Work request:
Among the lines below, count those with "padding". Give only the number.

───

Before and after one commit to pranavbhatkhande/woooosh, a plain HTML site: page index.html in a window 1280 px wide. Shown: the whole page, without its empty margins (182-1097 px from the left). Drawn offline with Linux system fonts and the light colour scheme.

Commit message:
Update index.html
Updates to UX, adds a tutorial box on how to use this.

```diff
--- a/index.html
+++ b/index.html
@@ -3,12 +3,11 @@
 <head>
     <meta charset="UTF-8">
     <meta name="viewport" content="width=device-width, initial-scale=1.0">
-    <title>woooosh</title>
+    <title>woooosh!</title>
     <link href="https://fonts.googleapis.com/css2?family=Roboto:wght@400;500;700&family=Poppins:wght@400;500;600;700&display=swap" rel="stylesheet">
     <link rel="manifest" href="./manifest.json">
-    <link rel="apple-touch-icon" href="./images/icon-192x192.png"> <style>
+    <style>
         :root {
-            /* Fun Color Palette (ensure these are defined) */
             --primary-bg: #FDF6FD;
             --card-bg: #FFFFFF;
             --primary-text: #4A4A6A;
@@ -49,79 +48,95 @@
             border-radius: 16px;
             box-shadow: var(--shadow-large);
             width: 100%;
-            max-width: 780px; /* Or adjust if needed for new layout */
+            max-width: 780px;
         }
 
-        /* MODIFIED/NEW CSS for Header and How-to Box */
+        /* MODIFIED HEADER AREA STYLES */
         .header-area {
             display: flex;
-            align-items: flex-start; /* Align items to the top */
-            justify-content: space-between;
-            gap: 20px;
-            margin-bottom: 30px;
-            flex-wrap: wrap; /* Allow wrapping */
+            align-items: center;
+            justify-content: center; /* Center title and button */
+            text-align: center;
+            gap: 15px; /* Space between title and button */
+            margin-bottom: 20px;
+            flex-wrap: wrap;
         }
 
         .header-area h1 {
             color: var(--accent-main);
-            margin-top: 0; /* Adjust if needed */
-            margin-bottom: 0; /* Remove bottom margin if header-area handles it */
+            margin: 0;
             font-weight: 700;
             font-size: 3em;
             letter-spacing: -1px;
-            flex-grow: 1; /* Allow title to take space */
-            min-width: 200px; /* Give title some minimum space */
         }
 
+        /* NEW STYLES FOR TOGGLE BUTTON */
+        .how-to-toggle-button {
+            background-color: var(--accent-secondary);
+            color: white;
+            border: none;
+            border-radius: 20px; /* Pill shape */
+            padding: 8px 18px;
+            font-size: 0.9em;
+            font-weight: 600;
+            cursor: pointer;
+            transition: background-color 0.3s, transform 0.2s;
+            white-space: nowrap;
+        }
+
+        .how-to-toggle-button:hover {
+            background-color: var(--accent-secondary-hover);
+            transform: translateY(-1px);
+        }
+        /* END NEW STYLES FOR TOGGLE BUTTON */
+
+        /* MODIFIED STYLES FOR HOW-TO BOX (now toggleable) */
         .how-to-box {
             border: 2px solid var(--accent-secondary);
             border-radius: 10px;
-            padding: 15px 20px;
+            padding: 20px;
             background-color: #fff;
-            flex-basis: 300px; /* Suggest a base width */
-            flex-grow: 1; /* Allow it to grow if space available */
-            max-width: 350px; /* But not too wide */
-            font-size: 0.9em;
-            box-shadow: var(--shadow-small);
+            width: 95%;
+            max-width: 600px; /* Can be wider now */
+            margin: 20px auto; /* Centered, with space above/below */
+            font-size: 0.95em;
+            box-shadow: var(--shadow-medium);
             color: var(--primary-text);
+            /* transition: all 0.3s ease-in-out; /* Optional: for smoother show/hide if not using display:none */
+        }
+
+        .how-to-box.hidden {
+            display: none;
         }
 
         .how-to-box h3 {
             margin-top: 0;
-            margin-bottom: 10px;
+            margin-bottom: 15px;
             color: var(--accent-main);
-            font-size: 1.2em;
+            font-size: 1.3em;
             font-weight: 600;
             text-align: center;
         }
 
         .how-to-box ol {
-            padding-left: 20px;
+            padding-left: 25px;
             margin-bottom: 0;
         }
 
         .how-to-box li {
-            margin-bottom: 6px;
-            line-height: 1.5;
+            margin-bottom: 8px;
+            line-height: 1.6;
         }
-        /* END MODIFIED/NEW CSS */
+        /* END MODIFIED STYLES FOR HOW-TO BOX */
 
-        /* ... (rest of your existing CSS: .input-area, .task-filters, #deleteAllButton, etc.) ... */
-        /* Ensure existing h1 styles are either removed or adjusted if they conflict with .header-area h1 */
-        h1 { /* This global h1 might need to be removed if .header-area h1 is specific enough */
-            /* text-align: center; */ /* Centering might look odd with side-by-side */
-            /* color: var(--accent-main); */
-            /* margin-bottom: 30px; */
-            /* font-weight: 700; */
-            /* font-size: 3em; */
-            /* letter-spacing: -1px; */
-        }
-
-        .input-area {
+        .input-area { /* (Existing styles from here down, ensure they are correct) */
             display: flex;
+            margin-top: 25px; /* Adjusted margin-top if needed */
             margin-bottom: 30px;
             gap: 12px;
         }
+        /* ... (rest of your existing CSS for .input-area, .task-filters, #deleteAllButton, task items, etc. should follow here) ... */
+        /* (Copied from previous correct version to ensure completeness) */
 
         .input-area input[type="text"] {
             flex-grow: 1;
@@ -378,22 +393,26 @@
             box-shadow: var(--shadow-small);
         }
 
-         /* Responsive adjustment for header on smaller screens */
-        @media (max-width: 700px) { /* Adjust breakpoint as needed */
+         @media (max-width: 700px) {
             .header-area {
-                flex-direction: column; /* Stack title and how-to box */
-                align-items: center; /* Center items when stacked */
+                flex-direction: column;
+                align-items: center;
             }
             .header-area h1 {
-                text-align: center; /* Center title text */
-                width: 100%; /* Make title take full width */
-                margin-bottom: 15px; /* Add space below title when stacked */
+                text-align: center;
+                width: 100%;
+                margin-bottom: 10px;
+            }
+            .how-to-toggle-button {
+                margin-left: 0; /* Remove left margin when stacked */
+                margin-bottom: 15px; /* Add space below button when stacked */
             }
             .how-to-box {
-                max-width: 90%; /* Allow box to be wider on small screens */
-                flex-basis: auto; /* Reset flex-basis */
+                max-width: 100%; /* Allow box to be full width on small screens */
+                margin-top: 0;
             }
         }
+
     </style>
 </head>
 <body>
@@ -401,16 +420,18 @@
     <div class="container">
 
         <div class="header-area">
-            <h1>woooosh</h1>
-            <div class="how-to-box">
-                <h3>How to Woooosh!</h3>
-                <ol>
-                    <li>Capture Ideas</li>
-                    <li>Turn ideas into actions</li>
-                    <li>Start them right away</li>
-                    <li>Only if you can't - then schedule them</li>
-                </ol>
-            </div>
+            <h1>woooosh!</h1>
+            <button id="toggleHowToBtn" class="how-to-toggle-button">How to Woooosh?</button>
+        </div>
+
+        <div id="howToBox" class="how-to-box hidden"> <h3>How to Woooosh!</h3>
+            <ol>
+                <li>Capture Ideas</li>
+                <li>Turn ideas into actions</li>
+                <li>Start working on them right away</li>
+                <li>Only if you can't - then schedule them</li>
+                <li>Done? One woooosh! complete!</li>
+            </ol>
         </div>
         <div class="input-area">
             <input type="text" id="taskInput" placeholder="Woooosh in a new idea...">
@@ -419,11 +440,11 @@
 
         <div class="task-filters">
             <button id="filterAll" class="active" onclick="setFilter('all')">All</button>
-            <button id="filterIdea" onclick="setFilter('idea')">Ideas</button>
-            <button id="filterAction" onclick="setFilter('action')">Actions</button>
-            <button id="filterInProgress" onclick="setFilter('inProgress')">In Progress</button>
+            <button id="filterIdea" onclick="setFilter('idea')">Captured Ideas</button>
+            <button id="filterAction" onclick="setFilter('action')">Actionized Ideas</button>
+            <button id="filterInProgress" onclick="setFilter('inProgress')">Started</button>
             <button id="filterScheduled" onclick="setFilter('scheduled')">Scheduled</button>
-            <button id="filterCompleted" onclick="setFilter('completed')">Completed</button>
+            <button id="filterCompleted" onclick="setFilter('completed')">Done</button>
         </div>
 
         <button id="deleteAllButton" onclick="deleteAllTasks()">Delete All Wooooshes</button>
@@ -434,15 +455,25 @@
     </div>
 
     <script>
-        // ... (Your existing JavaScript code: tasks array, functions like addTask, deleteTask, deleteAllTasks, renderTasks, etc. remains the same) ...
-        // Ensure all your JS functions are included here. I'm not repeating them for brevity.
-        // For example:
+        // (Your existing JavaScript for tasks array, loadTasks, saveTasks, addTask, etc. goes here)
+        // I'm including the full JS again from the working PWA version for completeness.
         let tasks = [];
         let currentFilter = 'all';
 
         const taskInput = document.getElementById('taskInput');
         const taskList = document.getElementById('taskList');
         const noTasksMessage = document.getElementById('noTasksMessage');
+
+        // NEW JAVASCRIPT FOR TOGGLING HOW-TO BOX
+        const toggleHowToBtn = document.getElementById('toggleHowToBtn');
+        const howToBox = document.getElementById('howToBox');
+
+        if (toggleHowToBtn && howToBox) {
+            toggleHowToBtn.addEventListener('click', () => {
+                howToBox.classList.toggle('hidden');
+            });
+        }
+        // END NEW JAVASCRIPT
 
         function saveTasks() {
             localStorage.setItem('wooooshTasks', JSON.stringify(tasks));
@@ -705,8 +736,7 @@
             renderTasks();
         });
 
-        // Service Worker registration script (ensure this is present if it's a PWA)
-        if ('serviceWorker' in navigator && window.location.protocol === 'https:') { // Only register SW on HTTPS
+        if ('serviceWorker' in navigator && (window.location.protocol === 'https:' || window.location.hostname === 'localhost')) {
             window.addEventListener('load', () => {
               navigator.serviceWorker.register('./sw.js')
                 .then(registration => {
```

───

Solution:
5